A great deal of saltwater fly-fishing takes place in shallow water and, in many circumstances, requires anglers to see a fish prior to casting. For some, this skill comes naturally, and for others — well, it’s something that must be learned.
Just ask any fly guide out there what the two biggest obstacles are that he encounters daily, and he will tell you: individuals who cannot cast and those who cannot see fish, or worse, both. I’m going to shed some light on how you can be more successful at spotting fish, thus bettering your game.
Scanning the Surface
One of the biggest mistakes anglers make is putting on their sunglasses way too early in the day. The whole purpose of polarized glasses is to take the glare off the water so you can see into it. This optical innovation actually hinders anglers in low-light conditions who are hoping to find tails waving above the surface.
In the early morning light, the glare on the water helps silhouette the darker tails as they protrude skyward. In addition, the polarization that so effectively takes the glare off the water also takes the glare off of wet, shiny fish tails. Many times, when the sun catches a tail just right, it will send a flash that can be seen for quite some distance. This is especially helpful when higher water levels cover more of the fish than you’d like or when clouds move in, preventing the light from penetrating to the bay bottom. Consider this the next time you are standing on the bow and your guide points out tailing fish that you cannot find. Whether the light is low or not, just pull your glasses down, and you might be surprised by what you see.

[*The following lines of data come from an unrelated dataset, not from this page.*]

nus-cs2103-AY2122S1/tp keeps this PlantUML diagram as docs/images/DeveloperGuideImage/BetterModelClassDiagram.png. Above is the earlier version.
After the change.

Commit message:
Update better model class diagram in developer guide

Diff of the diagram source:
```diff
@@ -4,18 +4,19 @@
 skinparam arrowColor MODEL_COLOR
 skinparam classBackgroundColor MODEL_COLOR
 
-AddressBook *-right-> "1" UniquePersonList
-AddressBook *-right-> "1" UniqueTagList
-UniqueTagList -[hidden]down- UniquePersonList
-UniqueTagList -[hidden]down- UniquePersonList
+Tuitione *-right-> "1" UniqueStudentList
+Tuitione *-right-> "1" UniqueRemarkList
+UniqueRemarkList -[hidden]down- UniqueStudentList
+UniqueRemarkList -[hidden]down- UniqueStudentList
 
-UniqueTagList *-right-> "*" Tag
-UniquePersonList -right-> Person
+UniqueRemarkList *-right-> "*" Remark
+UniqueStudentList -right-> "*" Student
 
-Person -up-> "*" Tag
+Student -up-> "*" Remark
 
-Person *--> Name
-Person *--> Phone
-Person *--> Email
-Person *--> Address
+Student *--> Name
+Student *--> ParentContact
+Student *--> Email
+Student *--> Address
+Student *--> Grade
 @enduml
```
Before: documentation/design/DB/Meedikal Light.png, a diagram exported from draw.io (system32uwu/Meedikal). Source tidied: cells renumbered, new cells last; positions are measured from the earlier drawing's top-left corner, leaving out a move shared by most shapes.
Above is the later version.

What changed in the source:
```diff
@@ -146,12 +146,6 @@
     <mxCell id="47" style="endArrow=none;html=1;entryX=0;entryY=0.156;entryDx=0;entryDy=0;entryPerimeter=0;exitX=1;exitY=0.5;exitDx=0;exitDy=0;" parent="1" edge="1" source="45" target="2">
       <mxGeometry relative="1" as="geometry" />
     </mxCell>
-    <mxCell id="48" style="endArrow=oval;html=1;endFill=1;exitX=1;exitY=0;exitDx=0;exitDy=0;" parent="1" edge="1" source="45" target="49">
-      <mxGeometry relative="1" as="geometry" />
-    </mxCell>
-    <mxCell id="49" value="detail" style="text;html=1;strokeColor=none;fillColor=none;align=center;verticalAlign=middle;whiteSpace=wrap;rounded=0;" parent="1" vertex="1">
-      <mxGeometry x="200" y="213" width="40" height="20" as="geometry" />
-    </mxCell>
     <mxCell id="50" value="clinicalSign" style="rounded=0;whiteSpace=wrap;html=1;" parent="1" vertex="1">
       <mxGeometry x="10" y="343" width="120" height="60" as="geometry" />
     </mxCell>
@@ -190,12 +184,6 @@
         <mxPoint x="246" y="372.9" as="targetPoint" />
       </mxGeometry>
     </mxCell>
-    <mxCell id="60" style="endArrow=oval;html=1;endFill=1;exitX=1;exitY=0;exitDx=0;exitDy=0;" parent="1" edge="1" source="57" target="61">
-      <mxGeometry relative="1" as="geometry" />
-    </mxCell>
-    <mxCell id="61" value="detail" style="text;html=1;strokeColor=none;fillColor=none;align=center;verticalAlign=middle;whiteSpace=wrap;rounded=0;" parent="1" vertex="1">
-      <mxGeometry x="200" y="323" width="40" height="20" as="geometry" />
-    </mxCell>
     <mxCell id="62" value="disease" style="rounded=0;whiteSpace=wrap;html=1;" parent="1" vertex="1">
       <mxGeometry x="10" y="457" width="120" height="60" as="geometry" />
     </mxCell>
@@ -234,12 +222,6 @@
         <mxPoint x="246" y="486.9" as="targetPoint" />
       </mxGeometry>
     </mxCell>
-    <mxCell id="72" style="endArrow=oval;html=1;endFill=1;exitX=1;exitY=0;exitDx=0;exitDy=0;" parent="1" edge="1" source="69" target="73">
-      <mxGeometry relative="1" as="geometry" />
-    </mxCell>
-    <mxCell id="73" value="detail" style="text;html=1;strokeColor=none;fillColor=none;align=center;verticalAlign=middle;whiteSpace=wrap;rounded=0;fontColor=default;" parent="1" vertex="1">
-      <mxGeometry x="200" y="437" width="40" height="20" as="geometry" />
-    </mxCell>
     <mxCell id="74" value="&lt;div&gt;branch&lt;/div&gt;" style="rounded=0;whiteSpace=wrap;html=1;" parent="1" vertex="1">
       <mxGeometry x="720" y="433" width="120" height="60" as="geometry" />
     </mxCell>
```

Another tip: When looking for tailing fish, work toward the sun, especially when it’s close to the horizon. The sunlight shining through a fish’s tail will light it up like a beacon. This method also helps prevent your shadow or the shadow of your fly line from spooking fish in the early morning hours.
Seeing into the Water

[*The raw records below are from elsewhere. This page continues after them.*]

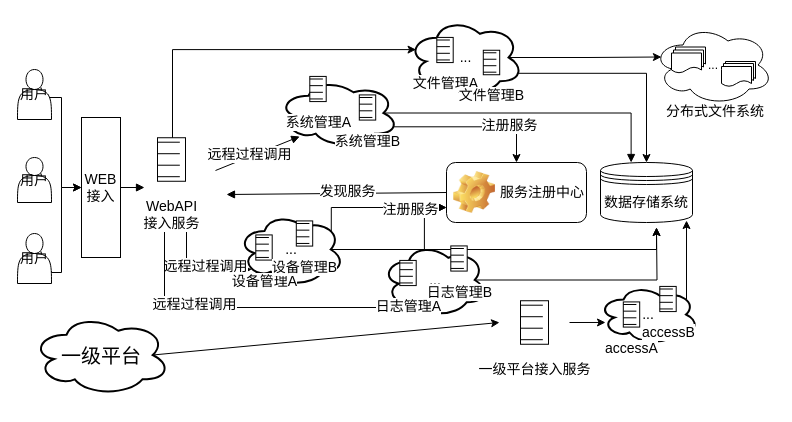
Above: framework.drawio in waterwatermelon/graph (draw.io), before the change. Source tidied: cells renumbered, new cells numbered last; positions are measured from the earlier drawing's top-left corner, leaving out a move shared by most shapes. Both pictures are drawn from the tidied source at 100%, with x=0, y=0 at pixel (17, 17).
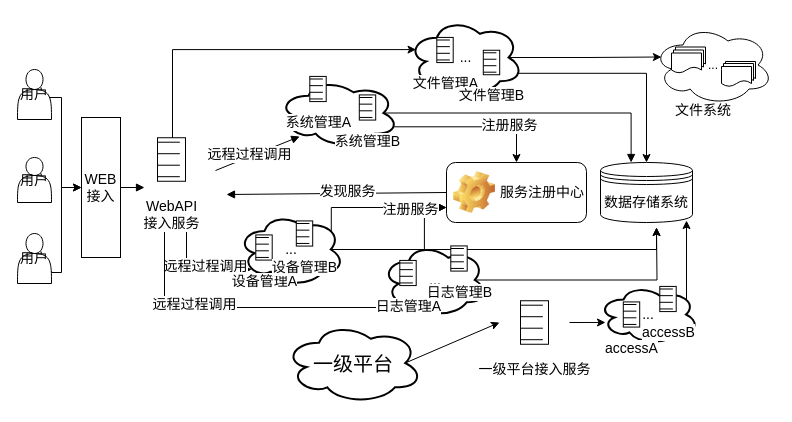
The same diagram, later.

Diff of the diagram source:
```diff
@@
     <mxCell id="27" value="&lt;font style=&quot;font-size: 20px&quot;&gt;一级平台&lt;/font&gt;" style="ellipse;shape=cloud;strokeWidth=2;fontSize=14;whiteSpace=wrap;html=1;align=center;" parent="1" vertex="1">
-      <mxGeometry x="14.5" y="297" width="138" height="81" as="geometry" />
+      <mxGeometry x="267" y="305" width="138" height="81" as="geometry" />
     </mxCell>
@@
-    <mxCell id="53" value="&lt;font style=&quot;font-size: 14px&quot;&gt;分布式文件系统&lt;/font&gt;" style="text;html=1;align=left;verticalAlign=top;spacingTop=-4;" parent="1" vertex="1">
-      <mxGeometry x="647" y="83" width="110" height="20" as="geometry" />
+    <mxCell id="53" value="&lt;font style=&quot;font-size: 14px&quot;&gt;文件系统&lt;/font&gt;" style="text;html=1;align=left;verticalAlign=top;spacingTop=-4;" parent="1" vertex="1">
+      <mxGeometry x="656" y="82" width="70" height="20" as="geometry" />
     </mxCell>
```
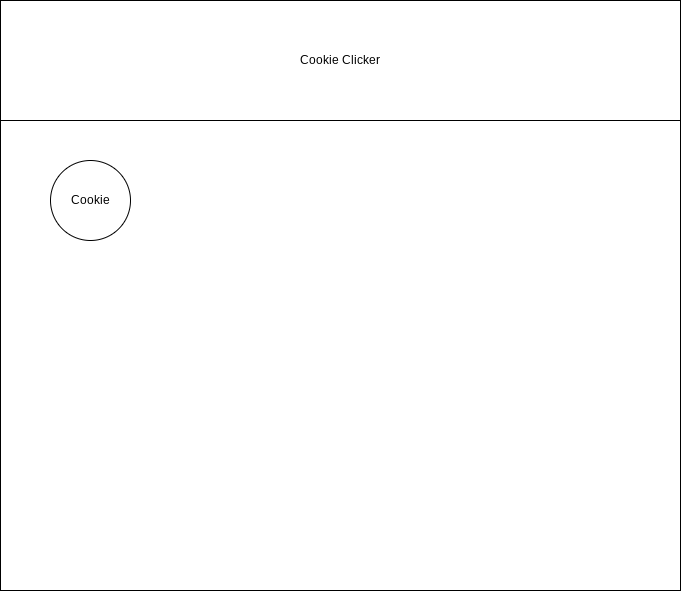
The draw.io diagram designs/storyboard.png in AvaVenturino/ICS20-Unit-6-02-JS, before a commit. Source tidied: cells renumbered, new cells last; positions are measured from the earlier drawing's top-left corner, leaving out a move shared by most shapes. Source of this version:
```xml
<mxGraphModel>
  <root>
    <mxCell id="0" />
    <mxCell id="1" parent="0" />
    <mxCell id="2" style="rounded=0;whiteSpace=wrap;html=1;" parent="1" vertex="1">
      <mxGeometry width="680" height="590" as="geometry" />
    </mxCell>
    <mxCell id="3" value="Cookie Clicker" style="rounded=0;whiteSpace=wrap;html=1;" parent="1" vertex="1">
      <mxGeometry width="680" height="120" as="geometry" />
    </mxCell>
    <mxCell id="4" value="Cookie" style="ellipse;whiteSpace=wrap;html=1;" parent="1" vertex="1">
      <mxGeometry x="50" y="160" width="80" height="80" as="geometry" />
    </mxCell>
  </root>
</mxGraphModel>
```
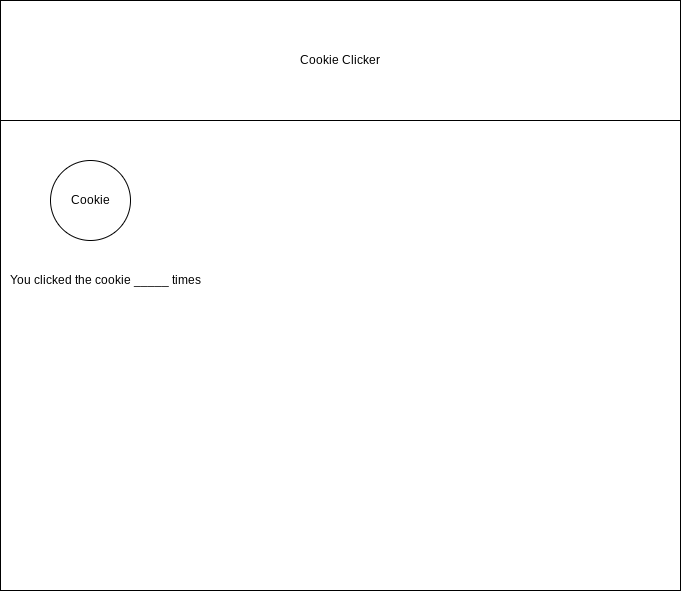
The same diagram one commit later.

What changed in the source:
```diff
@@ -11,5 +11,8 @@
     <mxCell id="4" value="Cookie" style="ellipse;whiteSpace=wrap;html=1;" parent="1" vertex="1">
       <mxGeometry x="50" y="160" width="80" height="80" as="geometry" />
     </mxCell>
+    <mxCell id="5" value="You clicked the cookie _____ times" style="text;html=1;align=center;verticalAlign=middle;strokeColor=none;fillColor=none;" parent="1" vertex="1">
+      <mxGeometry y="270" width="210" height="20" as="geometry" />
+    </mxCell>
   </root>
 </mxGraphModel>
```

Conversely, when you’re looking for subsurface fish, I cannot emphasize enough the need to have a quality pair of polarized sunglasses. Of course, there are many schools of thought on what is the right color lens to have for different conditions. A good rule of thumb is that gray lenses enhance contrast, while colored lenses enhance color. In my experience, this is about as true as can be, and there is only one situation in which I will pull out a pair of gray-lens glasses: when I’m looking for shadows of fish over an all-white-sand bottom. Otherwise, I use copper- or vermillion-colored glasses. Lighter amber-colored lenses can work quite well on overcast days. The copper-hued lenses make grass flats (where a great deal of flats fishing is done) come alive with color. From the powdery blue tails of redfish to the pinkish fork on a tarpon’s tail in off-colored water, everything is enhanced.
Once you’re satisfied with a pair of glasses and lenses, it’s time to start looking for fish. But don’t look too hard. This can cause tunnel vision and ultimately increase the odds of your missing something. Let your eyes relax and scan the water, or more precisely, the bottom. The biggest piece of advice I can give you is to learn to focus your eyes not on the surface but rather on the bottom. If you get into the habit of staring at a ripple on the surface, you will never learn to see fish.

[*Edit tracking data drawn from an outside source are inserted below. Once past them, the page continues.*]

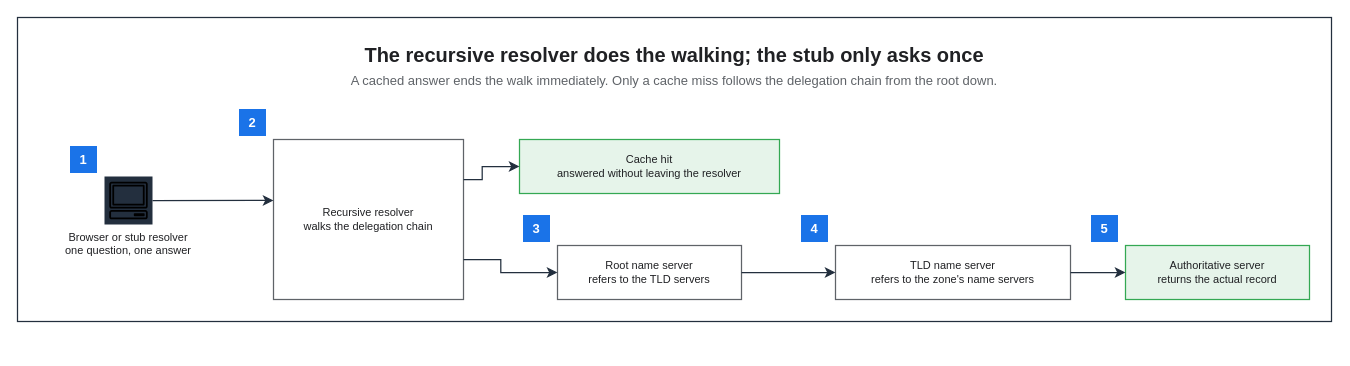
KKamJi98/kkamji98.github.io keeps this draw.io diagram as assets/img/network/dns-recursive-resolution.drawio. Above is the earlier version. Source tidied: cells renumbered, new cells numbered last; positions are measured from the earlier drawing's top-left corner, leaving out a move shared by most shapes. Both pictures are drawn from the tidied source at 100%, with x=0, y=0 at pixel (17, 17).
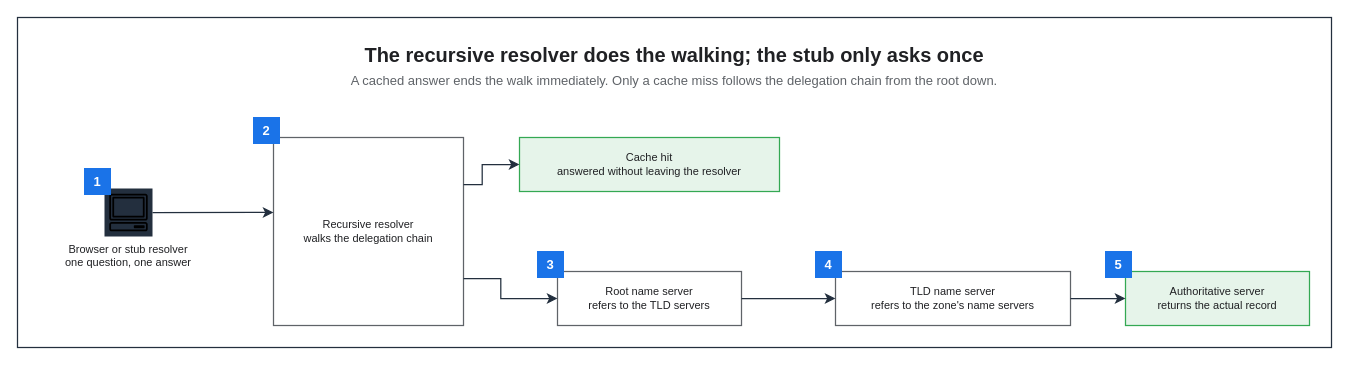
After the change.

Change to the diagram source:
```diff
@@
     <mxCell id="2" style="rounded=0;html=0;fillColor=none;strokeColor=#232F3E;fontColor=#202124;strokeWidth=1.25;" parent="1" vertex="1">
-      <mxGeometry width="1314" height="304" as="geometry" />
+      <mxGeometry width="1314" height="330" as="geometry" />
     </mxCell>
@@
     <mxCell id="5" value="Browser or stub resolver&#10;one question, one answer" style="sketch=0;outlineConnect=0;gradientColor=none;html=0;whiteSpace=nowrap;fontSize=11;fontStyle=0;fontColor=#202124;verticalLabelPosition=bottom;verticalAlign=top;align=center;labelBackgroundColor=none;fillColor=#232F3E;strokeColor=none;dashed=0;shape=mxgraph.aws4.resourceIcon;resIcon=mxgraph.aws4.client;" parent="1" vertex="1">
-      <mxGeometry x="87" y="159" width="48" height="48" as="geometry" />
+      <mxGeometry x="87" y="171" width="48" height="48" as="geometry" />
     </mxCell>
     <mxCell id="6" value="Recursive resolver&#10;walks the delegation chain" style="rounded=0;whiteSpace=wrap;html=0;fillColor=#FFFFFF;strokeColor=#5F6368;fontColor=#202124;fontSize=11;fontStyle=0;align=center;verticalAlign=middle;spacingLeft=6;spacingRight=6;strokeWidth=1.25;" parent="1" vertex="1">
-      <mxGeometry x="256" y="122" width="190" height="160" as="geometry" />
+      <mxGeometry x="256" y="120" width="190" height="188" as="geometry" />
     </mxCell>
     <mxCell id="7" value="Root name server&#10;refers to the TLD servers" style="rounded=0;whiteSpace=wrap;html=0;fillColor=#FFFFFF;strokeColor=#5F6368;fontColor=#202124;fontSize=11;fontStyle=0;align=center;verticalAlign=middle;spacingLeft=6;spacingRight=6;strokeWidth=1.25;" parent="1" vertex="1">
-      <mxGeometry x="540" y="228" width="184" height="54" as="geometry" />
+      <mxGeometry x="540" y="254" width="184" height="54" as="geometry" />
     </mxCell>
     <mxCell id="8" value="TLD name server&#10;refers to the zone's name servers" style="rounded=0;whiteSpace=wrap;html=0;fillColor=#FFFFFF;strokeColor=#5F6368;fontColor=#202124;fontSize=11;fontStyle=0;align=center;verticalAlign=middle;spacingLeft=6;spacingRight=6;strokeWidth=1.25;" parent="1" vertex="1">
-      <mxGeometry x="818" y="228" width="235" height="54" as="geometry" />
+      <mxGeometry x="818" y="254" width="235" height="54" as="geometry" />
     </mxCell>
     <mxCell id="9" value="Authoritative server&#10;returns the actual record" style="rounded=0;whiteSpace=wrap;html=0;fillColor=#E6F4EA;strokeColor=#34A853;fontColor=#202124;fontSize=11;fontStyle=0;align=center;verticalAlign=middle;spacingLeft=6;spacingRight=6;strokeWidth=1.25;" parent="1" vertex="1">
-      <mxGeometry x="1108" y="228" width="184" height="54" as="geometry" />
+      <mxGeometry x="1108" y="254" width="184" height="54" as="geometry" />
     </mxCell>
     <mxCell id="10" value="Cache hit&#10;answered without leaving the resolver" style="rounded=0;whiteSpace=wrap;html=0;fillColor=#E6F4EA;strokeColor=#34A853;fontColor=#202124;fontSize=11;fontStyle=0;align=center;verticalAlign=middle;spacingLeft=6;spacingRight=6;strokeWidth=1.25;" parent="1" vertex="1">
-      <mxGeometry x="502" y="122" width="260" height="54" as="geometry" />
+      <mxGeometry x="502" y="120" width="260" height="54" as="geometry" />
     </mxCell>
     <mxCell id="11" value="1" style="rounded=0;whiteSpace=wrap;html=0;fillColor=#1A73E8;strokeColor=#1A73E8;fontColor=#FFFFFF;fontSize=13;fontStyle=1;align=center;verticalAlign=middle;" parent="1" vertex="1">
-      <mxGeometry x="53" y="129" width="26" height="26" as="geometry" />
+      <mxGeometry x="67" y="151" width="26" height="26" as="geometry" />
     </mxCell>
     <mxCell id="12" value="2" style="rounded=0;whiteSpace=wrap;html=0;fillColor=#1A73E8;strokeColor=#1A73E8;fontColor=#FFFFFF;fontSize=13;fontStyle=1;align=center;verticalAlign=middle;" parent="1" vertex="1">
-      <mxGeometry x="222" y="92" width="26" height="26" as="geometry" />
+      <mxGeometry x="236" y="100" width="26" height="26" as="geometry" />
     </mxCell>
     <mxCell id="13" value="3" style="rounded=0;whiteSpace=wrap;html=0;fillColor=#1A73E8;strokeColor=#1A73E8;fontColor=#FFFFFF;fontSize=13;fontStyle=1;align=center;verticalAlign=middle;" parent="1" vertex="1">
-      <mxGeometry x="506" y="198" width="26" height="26" as="geometry" />
+      <mxGeometry x="520" y="234" width="26" height="26" as="geometry" />
     </mxCell>
     <mxCell id="14" value="4" style="rounded=0;whiteSpace=wrap;html=0;fillColor=#1A73E8;strokeColor=#1A73E8;fontColor=#FFFFFF;fontSize=13;fontStyle=1;align=center;verticalAlign=middle;" parent="1" vertex="1">
-      <mxGeometry x="784" y="198" width="26" height="26" as="geometry" />
+      <mxGeometry x="798" y="234" width="26" height="26" as="geometry" />
     </mxCell>
     <mxCell id="15" value="5" style="rounded=0;whiteSpace=wrap;html=0;fillColor=#1A73E8;strokeColor=#1A73E8;fontColor=#FFFFFF;fontSize=13;fontStyle=1;align=center;verticalAlign=middle;" parent="1" vertex="1">
-      <mxGeometry x="1074" y="198" width="26" height="26" as="geometry" />
+      <mxGeometry x="1088" y="234" width="26" height="26" as="geometry" />
     </mxCell>
-    <mxCell id="16" style="edgeStyle=orthogonalEdgeStyle;rounded=0;html=0;strokeColor=#232F3E;strokeWidth=1.25;endArrow=classic;endFill=1;endSize=7;fontSize=11;fontColor=#202124;labelBackgroundColor=none;jettySize=14;exitX=1;exitY=0.5;entryX=0;entryY=0.3812;exitDx=0;exitDy=0;entryDx=0;entryDy=0;" parent="1" edge="1" source="5" target="6">
+    <mxCell id="16" style="edgeStyle=orthogonalEdgeStyle;rounded=0;html=0;strokeColor=#232F3E;strokeWidth=1.25;endArrow=classic;endFill=1;endSize=7;fontSize=11;fontColor=#202124;labelBackgroundColor=none;jettySize=14;exitX=1;exitY=0.5;entryX=0;entryY=0.3989;exitDx=0;exitDy=0;entryDx=0;entryDy=0;" parent="1" edge="1" source="5" target="6">
       <mxGeometry relative="1" as="geometry" />
     </mxCell>
     <mxCell id="17" style="edgeStyle=orthogonalEdgeStyle;rounded=0;html=0;strokeColor=#232F3E;strokeWidth=1.25;endArrow=classic;endFill=1;endSize=7;fontSize=11;fontColor=#202124;labelBackgroundColor=none;jettySize=14;exitX=1;exitY=0.25;entryX=0;entryY=0.5;exitDx=0;exitDy=0;entryDx=0;entryDy=0;" parent="1" edge="1" source="6" target="10">
       <mxGeometry relative="1" as="geometry">
         <Array as="points">
-          <mxPoint x="464.7" y="162" />
-          <mxPoint x="464.7" y="149" />
+          <mxPoint x="464.7" y="167" />
+          <mxPoint x="464.7" y="147" />
         </Array>
       </mxGeometry>
     </mxCell>
     <mxCell id="18" style="edgeStyle=orthogonalEdgeStyle;rounded=0;html=0;strokeColor=#232F3E;strokeWidth=1.25;endArrow=classic;endFill=1;endSize=7;fontSize=11;fontColor=#202124;labelBackgroundColor=none;jettySize=14;exitX=1;exitY=0.75;entryX=0;entryY=0.5;exitDx=0;exitDy=0;entryDx=0;entryDy=0;" parent="1" edge="1" source="6" target="7">
       <mxGeometry relative="1" as="geometry">
         <Array as="points">
-          <mxPoint x="483.3" y="242" />
-          <mxPoint x="483.3" y="255" />
+          <mxPoint x="483.3" y="261" />
+          <mxPoint x="483.3" y="281" />
         </Array>
       </mxGeometry>
     </mxCell>
```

While scanning for cruising or laid-up fish, you should be looking for several things: movement, shapes, color and contrast. I cannot stress enough the importance of knowing the fish you are chasing. The trick is, once you identify something moving or a different color or contrast, start trying to find one of the other pieces of the puzzle until a fish appears or you determine that whatever you are looking at is not a fish.
For example, you are poling a grass flat and see a pothole 80 feet away, and while studying it, you notice something move. At this point, you should start looking for a shape, color or even shadow on the bottom to help you identify what the movement is. Hopefully, after a few short moments, a grayish torpedo shape will appear hovering in the hole, and all you’ll have do is decide which end it eats from.
Another technique is to keep your eyes fixed on anything of interest. Keep looking at the object until you identify it, even if it’s not a fish. After you have done this over and over, you can refer to a mental library of images that will help you more quickly discount those things that are not the fish we all love to catch.
Look Before You Leap
When you first start sight-fishing, your first step should be to keep your eyes peeled for everything. When you do catch a glimpse of a fish, pay attention to what you see. Try to tattoo that image in your brain so you know what to look for the next time. The vision of an angler is somewhat like a muscle, and practicing is how your eyes become “dialed in.” The more you sight-fish, the stronger it gets. Maybe at first you will be able to see a coloration or a shape that you know is a fish. But until your eyes are trained a bit, you may not be able to determine what species it is or, more importantly, which end of the shape or coloration is the head and which end is the tail. You’ll be surprised at how much better your vision will become after a little practice. It’s not so much that your eyesight improves but that, after time, your eyes simply know what to look for.